▶ **EXERCISE BRIEF**: This task calls for copying each line below that contains "AppCompatActivity".

▶ **PROVIDED DATA**:
——————

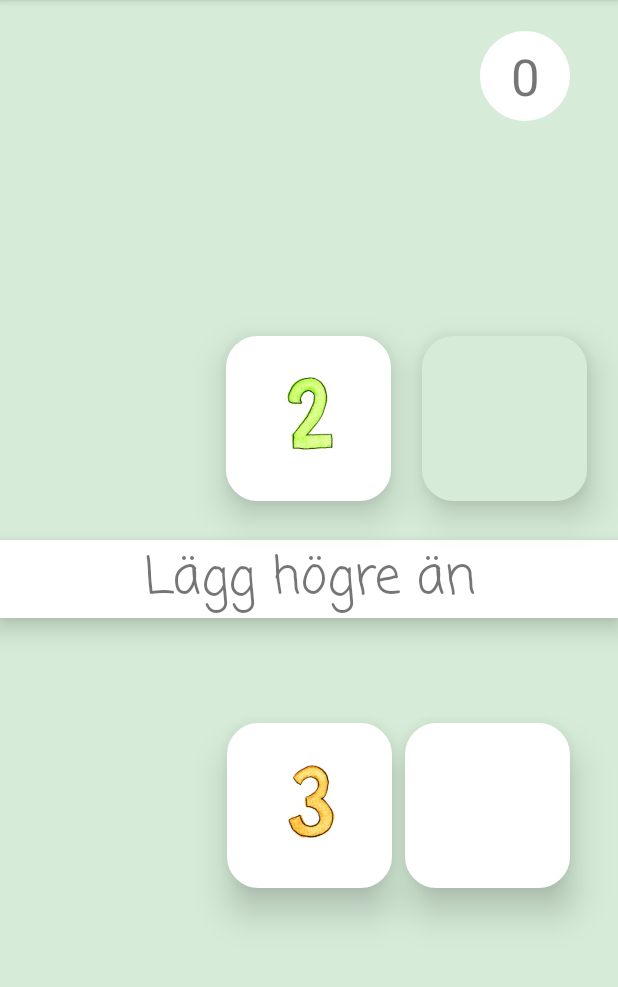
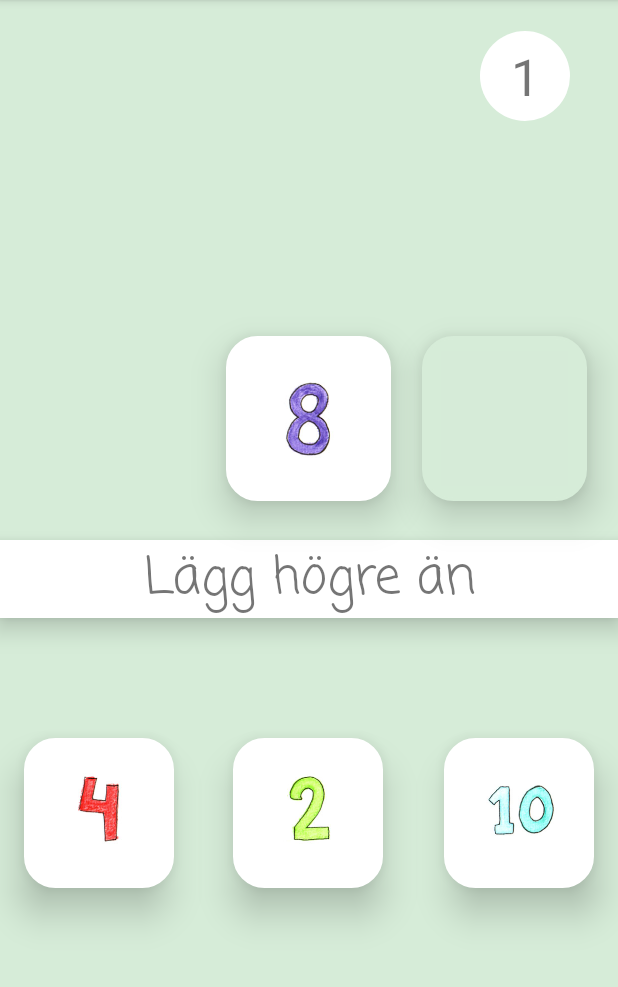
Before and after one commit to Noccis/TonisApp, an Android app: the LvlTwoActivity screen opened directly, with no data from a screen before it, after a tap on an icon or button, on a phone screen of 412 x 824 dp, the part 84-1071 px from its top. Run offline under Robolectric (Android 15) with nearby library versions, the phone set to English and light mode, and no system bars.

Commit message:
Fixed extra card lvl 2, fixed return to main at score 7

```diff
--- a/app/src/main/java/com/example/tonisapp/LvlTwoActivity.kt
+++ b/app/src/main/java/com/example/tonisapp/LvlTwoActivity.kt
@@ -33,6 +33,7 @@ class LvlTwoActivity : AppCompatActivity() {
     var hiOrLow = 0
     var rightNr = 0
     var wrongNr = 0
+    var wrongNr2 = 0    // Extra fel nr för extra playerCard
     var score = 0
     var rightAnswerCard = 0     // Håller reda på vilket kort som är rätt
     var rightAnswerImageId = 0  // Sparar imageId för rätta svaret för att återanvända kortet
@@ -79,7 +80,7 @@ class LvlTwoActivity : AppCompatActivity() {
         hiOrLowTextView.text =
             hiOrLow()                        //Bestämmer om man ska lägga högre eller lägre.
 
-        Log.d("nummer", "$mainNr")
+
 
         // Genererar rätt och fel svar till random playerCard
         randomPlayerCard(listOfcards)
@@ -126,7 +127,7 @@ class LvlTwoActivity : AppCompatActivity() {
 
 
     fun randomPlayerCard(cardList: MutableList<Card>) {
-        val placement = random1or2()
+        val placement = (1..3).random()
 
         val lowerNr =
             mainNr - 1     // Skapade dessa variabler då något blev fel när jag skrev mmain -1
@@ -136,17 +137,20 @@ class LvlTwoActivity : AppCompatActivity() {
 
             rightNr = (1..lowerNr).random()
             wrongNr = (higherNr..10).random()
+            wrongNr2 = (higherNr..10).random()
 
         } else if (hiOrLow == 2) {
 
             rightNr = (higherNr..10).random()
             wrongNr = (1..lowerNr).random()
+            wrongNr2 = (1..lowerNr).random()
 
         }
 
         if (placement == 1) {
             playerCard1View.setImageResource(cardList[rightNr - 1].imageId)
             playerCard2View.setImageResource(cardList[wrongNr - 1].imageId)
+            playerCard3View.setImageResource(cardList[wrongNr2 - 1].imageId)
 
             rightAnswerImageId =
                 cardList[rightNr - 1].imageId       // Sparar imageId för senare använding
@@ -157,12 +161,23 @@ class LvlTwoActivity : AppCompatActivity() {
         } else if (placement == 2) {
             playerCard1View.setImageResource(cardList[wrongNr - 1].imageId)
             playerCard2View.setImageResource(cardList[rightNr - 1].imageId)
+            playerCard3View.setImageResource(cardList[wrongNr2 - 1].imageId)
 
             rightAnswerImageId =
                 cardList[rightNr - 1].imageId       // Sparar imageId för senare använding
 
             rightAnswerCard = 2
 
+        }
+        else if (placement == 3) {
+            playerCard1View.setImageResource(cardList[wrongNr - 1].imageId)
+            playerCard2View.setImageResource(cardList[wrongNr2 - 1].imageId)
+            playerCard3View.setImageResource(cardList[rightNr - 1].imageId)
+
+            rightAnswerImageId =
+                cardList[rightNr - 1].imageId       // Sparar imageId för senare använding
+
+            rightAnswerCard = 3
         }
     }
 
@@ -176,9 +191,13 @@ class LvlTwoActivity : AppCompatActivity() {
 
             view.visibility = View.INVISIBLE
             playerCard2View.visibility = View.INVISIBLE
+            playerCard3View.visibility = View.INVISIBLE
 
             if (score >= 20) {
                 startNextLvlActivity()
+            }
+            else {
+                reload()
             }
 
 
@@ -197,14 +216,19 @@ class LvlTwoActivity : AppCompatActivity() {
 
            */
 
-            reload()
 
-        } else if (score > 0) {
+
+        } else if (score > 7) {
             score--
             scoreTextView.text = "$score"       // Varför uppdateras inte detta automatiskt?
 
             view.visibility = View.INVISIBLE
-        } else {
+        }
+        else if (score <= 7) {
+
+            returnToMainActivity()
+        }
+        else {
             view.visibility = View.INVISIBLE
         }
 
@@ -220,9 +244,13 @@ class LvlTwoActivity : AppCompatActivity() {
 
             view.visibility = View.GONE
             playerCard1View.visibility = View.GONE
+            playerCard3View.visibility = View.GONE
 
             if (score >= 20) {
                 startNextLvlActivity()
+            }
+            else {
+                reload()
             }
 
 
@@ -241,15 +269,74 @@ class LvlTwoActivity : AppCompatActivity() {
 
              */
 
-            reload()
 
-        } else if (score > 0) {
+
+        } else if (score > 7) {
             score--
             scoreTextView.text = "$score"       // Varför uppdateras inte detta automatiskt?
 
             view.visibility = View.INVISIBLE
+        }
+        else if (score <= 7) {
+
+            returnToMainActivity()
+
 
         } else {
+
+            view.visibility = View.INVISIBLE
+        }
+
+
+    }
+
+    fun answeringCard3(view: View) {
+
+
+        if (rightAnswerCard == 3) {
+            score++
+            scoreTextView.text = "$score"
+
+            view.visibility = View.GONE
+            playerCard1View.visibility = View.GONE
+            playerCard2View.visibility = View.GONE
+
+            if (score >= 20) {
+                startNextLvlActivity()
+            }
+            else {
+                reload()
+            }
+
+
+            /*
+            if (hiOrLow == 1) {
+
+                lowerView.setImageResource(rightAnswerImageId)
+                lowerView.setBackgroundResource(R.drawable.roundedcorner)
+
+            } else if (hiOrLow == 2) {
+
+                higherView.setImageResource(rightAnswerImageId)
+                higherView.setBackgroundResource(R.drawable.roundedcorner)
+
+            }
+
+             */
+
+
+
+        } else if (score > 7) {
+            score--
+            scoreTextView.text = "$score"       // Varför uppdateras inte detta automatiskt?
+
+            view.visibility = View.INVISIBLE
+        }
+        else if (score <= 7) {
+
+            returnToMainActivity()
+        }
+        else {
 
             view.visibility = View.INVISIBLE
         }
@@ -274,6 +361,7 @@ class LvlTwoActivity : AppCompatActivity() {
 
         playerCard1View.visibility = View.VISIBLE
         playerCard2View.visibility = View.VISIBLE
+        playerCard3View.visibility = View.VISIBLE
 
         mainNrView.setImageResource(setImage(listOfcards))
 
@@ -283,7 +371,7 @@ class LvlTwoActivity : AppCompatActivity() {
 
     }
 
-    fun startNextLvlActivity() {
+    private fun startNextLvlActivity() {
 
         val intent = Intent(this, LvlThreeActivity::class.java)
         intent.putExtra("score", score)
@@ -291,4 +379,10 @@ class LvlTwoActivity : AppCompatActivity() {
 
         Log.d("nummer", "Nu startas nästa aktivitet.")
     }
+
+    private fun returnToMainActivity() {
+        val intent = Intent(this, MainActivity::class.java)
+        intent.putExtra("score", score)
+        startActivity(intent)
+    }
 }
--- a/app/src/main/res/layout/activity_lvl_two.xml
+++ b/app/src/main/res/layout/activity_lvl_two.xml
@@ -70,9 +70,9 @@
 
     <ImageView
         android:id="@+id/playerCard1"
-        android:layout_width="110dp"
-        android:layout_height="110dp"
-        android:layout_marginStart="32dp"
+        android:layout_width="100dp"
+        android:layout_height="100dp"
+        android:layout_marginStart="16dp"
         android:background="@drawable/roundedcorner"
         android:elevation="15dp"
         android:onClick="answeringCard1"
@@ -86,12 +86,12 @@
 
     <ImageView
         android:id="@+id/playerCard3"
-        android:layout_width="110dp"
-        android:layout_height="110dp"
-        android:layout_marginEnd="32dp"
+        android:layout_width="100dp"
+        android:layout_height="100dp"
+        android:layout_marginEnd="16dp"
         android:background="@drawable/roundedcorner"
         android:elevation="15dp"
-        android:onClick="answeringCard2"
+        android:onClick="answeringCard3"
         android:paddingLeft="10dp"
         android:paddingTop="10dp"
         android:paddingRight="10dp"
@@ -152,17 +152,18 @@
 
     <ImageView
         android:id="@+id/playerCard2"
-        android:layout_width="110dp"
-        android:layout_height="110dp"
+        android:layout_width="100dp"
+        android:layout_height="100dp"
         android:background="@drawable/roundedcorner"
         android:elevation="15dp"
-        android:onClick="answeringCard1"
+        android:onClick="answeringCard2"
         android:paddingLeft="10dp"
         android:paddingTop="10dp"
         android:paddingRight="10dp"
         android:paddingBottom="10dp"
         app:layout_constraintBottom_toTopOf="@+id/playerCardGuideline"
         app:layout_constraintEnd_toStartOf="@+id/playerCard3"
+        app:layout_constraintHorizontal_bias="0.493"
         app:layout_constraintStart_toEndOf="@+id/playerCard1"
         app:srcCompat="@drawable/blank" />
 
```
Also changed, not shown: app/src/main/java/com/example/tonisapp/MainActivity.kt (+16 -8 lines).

——————

▶ **FINISHED TASK**:
@@ -33,6 +33,7 @@ class LvlTwoActivity : AppCompatActivity() {
@@ -79,7 +80,7 @@ class LvlTwoActivity : AppCompatActivity() {
@@ -126,7 +127,7 @@ class LvlTwoActivity : AppCompatActivity() {
@@ -136,17 +137,20 @@ class LvlTwoActivity : AppCompatActivity() {
@@ -157,12 +161,23 @@ class LvlTwoActivity : AppCompatActivity() {
@@ -176,9 +191,13 @@ class LvlTwoActivity : AppCompatActivity() {
@@ -197,14 +216,19 @@ class LvlTwoActivity : AppCompatActivity() {
@@ -220,9 +244,13 @@ class LvlTwoActivity : AppCompatActivity() {
@@ -241,15 +269,74 @@ class LvlTwoActivity : AppCompatActivity() {
@@ -274,6 +361,7 @@ class LvlTwoActivity : AppCompatActivity() {
@@ -283,7 +371,7 @@ class LvlTwoActivity : AppCompatActivity() {
@@ -291,4 +379,10 @@ class LvlTwoActivity : AppCompatActivity() {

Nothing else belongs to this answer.